There were also some great artefacts showcasing how silk weavers would have once worked to create the soft cloth Far East Asia is famous for. The traditional Vietnamese musical instrument display was also really interesting.
Our final historical site for the morning was Fujian temple, a simple place of worship dating back to 1690 and dedicated to Thien Hau – the goddess of sea who protects sailors from danger.
After a bit more strolling around we stopped at a local coffee shop for a morning caffeine hit, before continuing on to explore a bit more of the old town.
By the time it was lunch time we were hot and just about worn out. Lucky for us we weren’t far a little local place we had been recommended to try. Ho Lo Quan is a small, family-run place tucked down a side street, away from the main touristy parts of Hoi An and it is great! Despite the unassuming décor, the food was great – tasty, fresh, and delicious. Just how we like it!
Cooling down was a breeze at our AWESOME hotel* as we have a wonderful air-conditioned room and there’s a lovely little pool downstairs too. That’s where we spent the afternoon actually, lazing by/in the pool. Quite a nice way to spend a few hours really…
*All our hotels in Vietnam have, to this point, been incredibly comfortable and quite luxurious – especially compared to the simple guesthouses we stayed in around Laos.

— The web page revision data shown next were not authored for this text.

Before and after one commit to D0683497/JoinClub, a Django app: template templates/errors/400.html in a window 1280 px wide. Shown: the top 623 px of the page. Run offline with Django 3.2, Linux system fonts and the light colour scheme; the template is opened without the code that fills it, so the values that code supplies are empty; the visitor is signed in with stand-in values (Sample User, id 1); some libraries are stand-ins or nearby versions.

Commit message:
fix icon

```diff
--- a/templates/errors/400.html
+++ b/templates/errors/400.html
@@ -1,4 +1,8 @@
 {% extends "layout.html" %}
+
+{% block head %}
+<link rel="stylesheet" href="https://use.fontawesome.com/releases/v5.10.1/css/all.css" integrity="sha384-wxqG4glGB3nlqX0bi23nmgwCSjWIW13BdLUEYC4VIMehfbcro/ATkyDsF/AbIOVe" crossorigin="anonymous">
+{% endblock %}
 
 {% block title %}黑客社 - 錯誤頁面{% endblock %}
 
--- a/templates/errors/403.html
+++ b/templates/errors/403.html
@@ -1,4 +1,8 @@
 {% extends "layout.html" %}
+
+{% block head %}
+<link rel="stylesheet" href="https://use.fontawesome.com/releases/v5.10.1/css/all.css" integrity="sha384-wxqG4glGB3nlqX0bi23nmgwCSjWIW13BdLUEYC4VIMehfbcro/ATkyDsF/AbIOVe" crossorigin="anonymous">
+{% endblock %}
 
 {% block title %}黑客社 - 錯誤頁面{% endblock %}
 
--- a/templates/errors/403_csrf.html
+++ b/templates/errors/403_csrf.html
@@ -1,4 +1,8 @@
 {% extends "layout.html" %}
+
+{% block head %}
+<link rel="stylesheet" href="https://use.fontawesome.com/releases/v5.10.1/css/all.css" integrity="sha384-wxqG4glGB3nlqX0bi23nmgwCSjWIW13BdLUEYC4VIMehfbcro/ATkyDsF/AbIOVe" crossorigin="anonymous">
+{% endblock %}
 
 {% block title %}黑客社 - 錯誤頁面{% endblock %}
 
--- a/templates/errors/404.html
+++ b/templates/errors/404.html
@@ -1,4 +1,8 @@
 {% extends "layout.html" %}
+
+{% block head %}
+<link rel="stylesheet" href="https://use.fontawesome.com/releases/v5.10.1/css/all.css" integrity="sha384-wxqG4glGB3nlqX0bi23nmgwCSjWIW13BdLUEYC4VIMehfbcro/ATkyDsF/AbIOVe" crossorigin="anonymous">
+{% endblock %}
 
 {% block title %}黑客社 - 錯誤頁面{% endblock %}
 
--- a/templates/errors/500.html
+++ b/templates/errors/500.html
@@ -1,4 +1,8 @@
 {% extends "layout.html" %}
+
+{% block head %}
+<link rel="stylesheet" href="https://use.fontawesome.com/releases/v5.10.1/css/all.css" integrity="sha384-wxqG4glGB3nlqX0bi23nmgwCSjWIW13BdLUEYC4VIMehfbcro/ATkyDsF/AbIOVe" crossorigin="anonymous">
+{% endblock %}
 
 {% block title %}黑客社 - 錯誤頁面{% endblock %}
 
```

The rumbling of our bellies eventually forced us away from the pool and back out into the streets. After dinner we spent our evening strolling back through the same streets we saw earlier, mesmerised by their transformation.
There were lanterns lit along every street and hundreds of people were gathered along the riverfront, enjoying the cool night air.
Along the river bank tiny little old ladies were selling candles in tiny paper rafts that you could buy and release into the river for good luck.
All in all our 2 days in Hoi An have been very relaxing – there’s not a huge amount to do here, but it’s such a lovely town that just being here has been great. The (relative) peace and quiet of Hoi An has been wonderful too – especially as we’re flying to Ho Chi Minh City (i.e. Saigon) tomorrow, where the honking of horns and chaos of Vietnamese city life will no doubt feel overwhelming by comparison!